A Defence Science Technology Organisation (DSTO) team was deployed to the Exercise TALISMAN SABRE 2013 exercise area in early July to demonstrate and evaluate the potential Defence benefits of autonomous underwater vehicles (AUVs) for long duration remote sensing of the under sea environment.

Two Slocum Glider AUVs scanned the waters off Shoalwater Bay training area north of Rockhampton, acquiring oceanographic and other data before transmitting it to the US Naval Oceanographic Office (NAVO) in San Diego, California, to assimilate within their numerical ocean models. NAVO analysed and forwarded the results to the ADF to inform naval vessels participating in TALISMAN SABRE and special forces about predicted ocean conditions in the exercise area.

The Slocum Gliders can be deployed for a period of 15 to 30 days at a 600- to 1500-km range and with a flexible payload that can carry a range of different sensors.

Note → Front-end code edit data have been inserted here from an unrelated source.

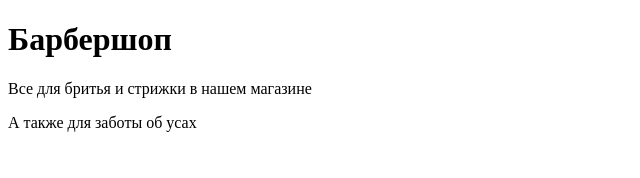
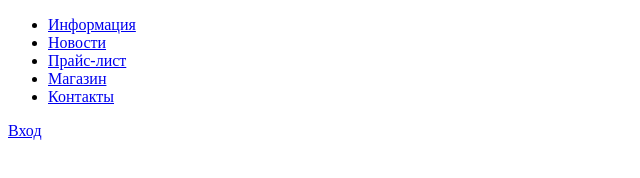
Before and after one commit to platonovkirill/barbershope, a plain HTML site: page index.html in a window 1280 px wide. Shown: the whole page, without its empty margins (0-640 px from the left). Drawn offline with Linux system fonts and the light colour scheme.

Commit message:
Добавлена шапка сайта и список меню

```diff
--- a/index.html
+++ b/index.html
@@ -1,13 +1,35 @@
 <!DOCTYPE html>
 <html lang="ru">
-    <head>
-        <meta charset="utf-8">
-        <title>Барбершоп</title>
-    </head>
+  <head>
+    <meta charset="utf-8">
+    <title>Барбершоп "Бородинский"</title>
+  </head>
 <body>
-   <h1 class="promo">Барбершоп</h1>
-
-<p>Все для бритья и стрижки в нашем магазине</p>
-<p>А также для заботы об усах</p>
+  <header class="main-header">
+    <div class="container">
+      <nav class="main-navigation">
+        <ul>
+          <li>
+            <a href="#">Информация</a>
+          </li>
+          <li>
+            <a href="#">Новости</a>
+          </li>
+          <li>
+            <a href="#">Прайс-лист</a>
+          </li>
+          <li>
+            <a href="#">Магазин</a>
+          </li>
+          <li>
+            <a href="#">Контакты</a>
+          </li>
+        </ul>
+      </nav>
+      <div class="user-block">
+        <a class="login" href="#">Вход</a>
+      </div>
+    </div>
+  </header>
 </body>
 </html>
```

DSTO is the Australian Government’s lead agency charged with applying science and technology to protect and defend Australia and its national interests.